    Currently we have a community house and garage. The house has electricity and running water. There are 4 bedrooms in the house and there is an auxiliary building fit for sleeping nearby. There is Internet access at the house. It is currently intermittent but that should be repaired by the end of April. We ask residents to contribute $5 per month towards the monthly Internet bill if they desire to use it.

    We hope to use principles from consensus decision-making and sociocracy, to organize a community group that is free from hierarchy and involuntary centralization.

Drug Policy
    We are a drug-free community. That said, the occasional dabble in a plant-based spiritual experience is not an issue. However, we encourage you to seek a different community if you have an unresolved dependency issue with alcohol, marijuana, or similar substances or if you promote their regular use. 

    There are not many biting insects, not many mosquitoes, although some newcomers have an issue with gnats biting.

Parasitic Diseases
    Malaria and Yellow Fever are extremely uncommon in this region. Dengue and Chikungunya do exist but have a very low prevalence. The government requires no vaccines for legal entry.

Ecuador Tourist Visas
Ecuador gives tourists from most countries a free 90-day visa stamp upon entering the country, with no previous paperwork required and no application process. Towards the end of this 90 days, one may purchase a 180-day tourist visa to extend their legal time in the country. This visa costs $450.
[Notice: Ecuador is currently (as of April) changing its immigration laws (supposedly for the better) but we won't have many details until probably April 15th.]

Ecuador Residency Visas
Ecuador grants residency visas to individuals with 4-year college degrees. Other options are marrying someone with legal residency, being the parent of a child born in the country, investing $25k in a CD or business, buying $25k worth of land, or having a pension or rental income of at least $800/month. [Subject to change: News laws coming into effect April 15, not many details yet.]

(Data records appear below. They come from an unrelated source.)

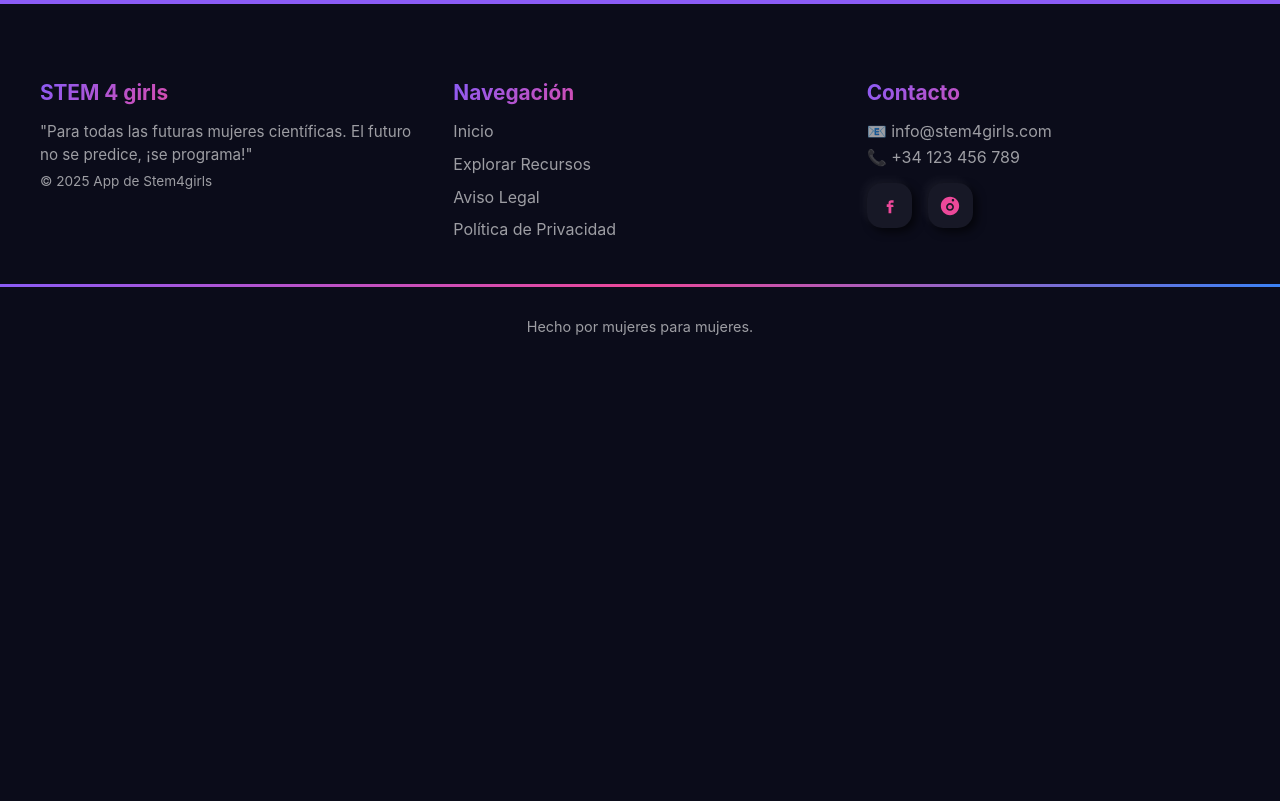
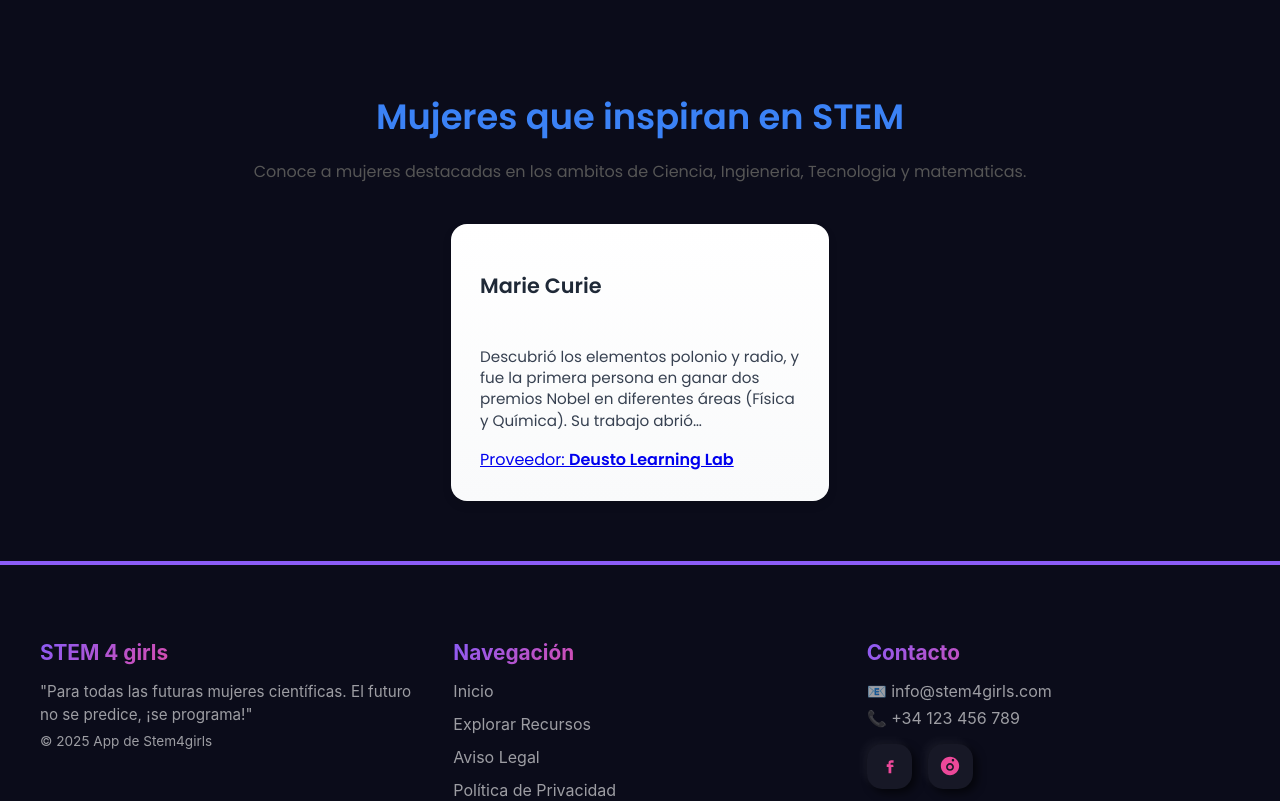
Before and after one commit to IRIA-PICO/stem4girls, a Django app: page /appstem4girls/mujeres_lideres/ in a window 1280 px wide. Shown: the part 103-904 px from the top of the page. Before the commit the page ends 438 px from the top, so only its background shows below. Run offline with Django 5.2, Linux system fonts and the light colour scheme; data comes from the database, SQL or seed files in the repository; both versions use the stored data as it was after the commit.

Commit message:
mujeres primer borrador

```diff
--- a/appstem4girls/models.py
+++ b/appstem4girls/models.py
@@ -33,10 +33,11 @@ class Recurso(models.Model):
 
     def __str__(self):
         return self.titulo
+
 class Mujeres(models.Model):
     nombre = models.CharField(max_length=100)
     descripcion = models.TextField(blank=True)
-    #proveedor = models.ForeignKey(Proveedor, on_delete=models.CASCADE, related_name='recursos')
-
+    proveedor = models.ForeignKey(Proveedor, on_delete=models.CASCADE, related_name='mujer_proveedor', null=True)
+    fecha_NCTO= models.DateField(null=True, blank=True)
     def __str__(self):
         return self.nombre
--- /dev/null
+++ b/appstem4girls/static/css/mujeres.css
@@ -0,0 +1,105 @@
+.mujeres_section {
+    text-align: center;
+    padding: 60px 20px;
+    max-width: 1200px;
+    margin: 0 auto;
+}
+
+.info_mujeres h1 {
+    font-size: 2.2rem;
+    font-weight: 800;
+    color: var(--accent);
+    margin-bottom: 0.5rem;
+}
+
+.info_mujeres .subtitle {
+    color: #555;
+    font-size: 1rem;
+    margin-bottom: 2.5rem;
+}
+
+/* ====== GRID DE TARJETAS ====== */
+.mujeres_grid {
+    display: grid;
+    grid-template-columns: repeat(auto-fit, minmax(260px, 1fr));
+    gap: 25px;
+    justify-items: center;
+}
+
+/* ====== TARJETA INDIVIDUAL ====== */
+.mujer_card {
+    background: linear-gradient(180deg, #ffffff 0%, #f9fafb 100%);
+    border-radius: 16px;
+    padding: 1.8rem;
+    width: 100%;
+    max-width: 320px;
+    box-shadow: 0 4px 10px rgba(0,0,0,0.1);
+    display: flex;
+    flex-direction: column;
+    justify-content: space-between;
+    text-align: left;
+    transition: transform 0.3s ease, box-shadow 0.3s ease;
+}
+
+.mujer_card:hover {
+    transform: translateY(-6px);
+    box-shadow: 0 8px 16px rgba(0,0,0,0.15);
+}
+
+/* ====== CABECERA ====== */
+.card_header {
+    display: flex;
+    justify-content: space-between;
+    align-items: center;
+    margin-bottom: 0.8rem;
+}
+
+.mujer_nombre {
+    font-size: 1.3rem;
+    font-weight: 700;
+    color: #1f2937;
+}
+
+.mujer_fecha {
+    font-size: 0.9rem;
+    color: #6b7280;
+    font-weight: 500;
+}
+
+/* ====== CUERPO ====== */
+.mujer_descripcion {
+    font-size: 0.95rem;
+    color: #374151;
+    margin-bottom: 1rem;
+    line-height: 1.4;
+}
+
+.mujer_proveedor {
+    font-size: 0.9rem;
+    color: var(--secondary);
+}
+
+/* ====== BOTÓN ====== */
+.btn_detalle {
+    display: inline-block;
+    background-color: var(--accent);
+    color: #ffffff;
+    font-weight: 600;
+    text-align: center;
+    padding: 0.5rem 1rem;
+    border-radius: 9999px;
+    text-decoration: none;
+    transition: background-color 0.3s ease, transform 0.2s ease;
+}
+
+.btn_detalle:hover {
+    background-color: rgba(236, 72, 153, 0.9);
+    transform: scale(1.05);
+}
+
+
+.no-data {
+    font-size: 1.1rem;
+    color: #6b7280;
+    margin-top: 2rem;
+}
--- a/appstem4girls/templates/mujeres_lideres.html
+++ b/appstem4girls/templates/mujeres_lideres.html
@@ -1 +1,49 @@
 {% extends "base.html" %}
+{% load static %}
+
+{% block titulo %} Mujeres STEM {% endblock %}
+
+{% block extra_css %}
+<link rel="stylesheet" href="{% static 'css/mujeres.css' %}">
+{% endblock %}
+
+{% block contenido %}
+<section class="mujeres_section">
+    <div class="info_mujeres">
+        <h1>Mujeres que inspiran en STEM</h1>
+        <p class="subtitle">Conoce a mujeres destacadas en los ambitos de Ciencia, Ingieneria, Tecnologia y matematicas.</p>
+    </div>
+
+    {% if mujeres %}
+    <div class="mujeres_grid">
+        {% for mujer in mujeres %}
+            <div class="mujer_card">
+                <div class="card_header">
+                    <h2 class="mujer_nombre">{{ mujer.nombre }}</h2>
+                    {% if mujer.fecha_nacimiento %}
+                        <span class="mujer_fecha">
+                            {{ mujer.fecha_nacimiento|date:"d M Y" }}
+                        </span>
+                    {% endif %}
+                </div>
+
+                <div class="card_body">
+                    <p class="mujer_descripcion">
+                        {{ mujer.descripcion|truncatechars:150 }}
+                    </p>
+
+                    {% if mujer.proveedor %}
+                        <a href="{% url 'detalle_proveedor' mujer.proveedor.id %}" class="prov-detalle">
+                            Proveedor: <strong>{{ mujer.proveedor.nombre }}</strong>
+                        </a>
+                    {% endif %}
+                </div>
+
+            </div>
+        {% endfor %}
+    </div>
+    {% else %}
+        <p class="no-data">No hay mujeres registradas aún.</p>
+    {% endif %}
+</section>
+{% endblock %}
--- a/appstem4girls/views.py
+++ b/appstem4girls/views.py
@@ -46,4 +46,10 @@ def detalle_tag(request, tag_id):
     return render(request, 'detalle_tag.html', {'tag': tag})
 
 def mujeres_lideres(request, ):
-    return render(request, 'mujeres_lideres.html')
+    #ordenadas por fecha de nacimiento
+    mujeres = Mujeres.objects.all().order_by('fecha_NCTO')
+
+    context = {
+        'mujeres': mujeres
+    }
+    return render(request, 'mujeres_lideres.html', context)
```
Also changed, not shown: appstem4girls/migrations/0003_mujeres_fecha_ncto_mujeres_proveedor.py (added), db.sqlite3.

Cost to Build a House
The cost to build a house on the land depends on many factors. A small, simple, one-room-shack type house built with locally sourced materials and metal sheet roofing could cost only a few hundred dollars if all the work is done by yourself and fellow community members. A wood house built by paid carpenters could cost $5-$7k USD. A very simple platform/pole/roof structure could be a bit cheaper.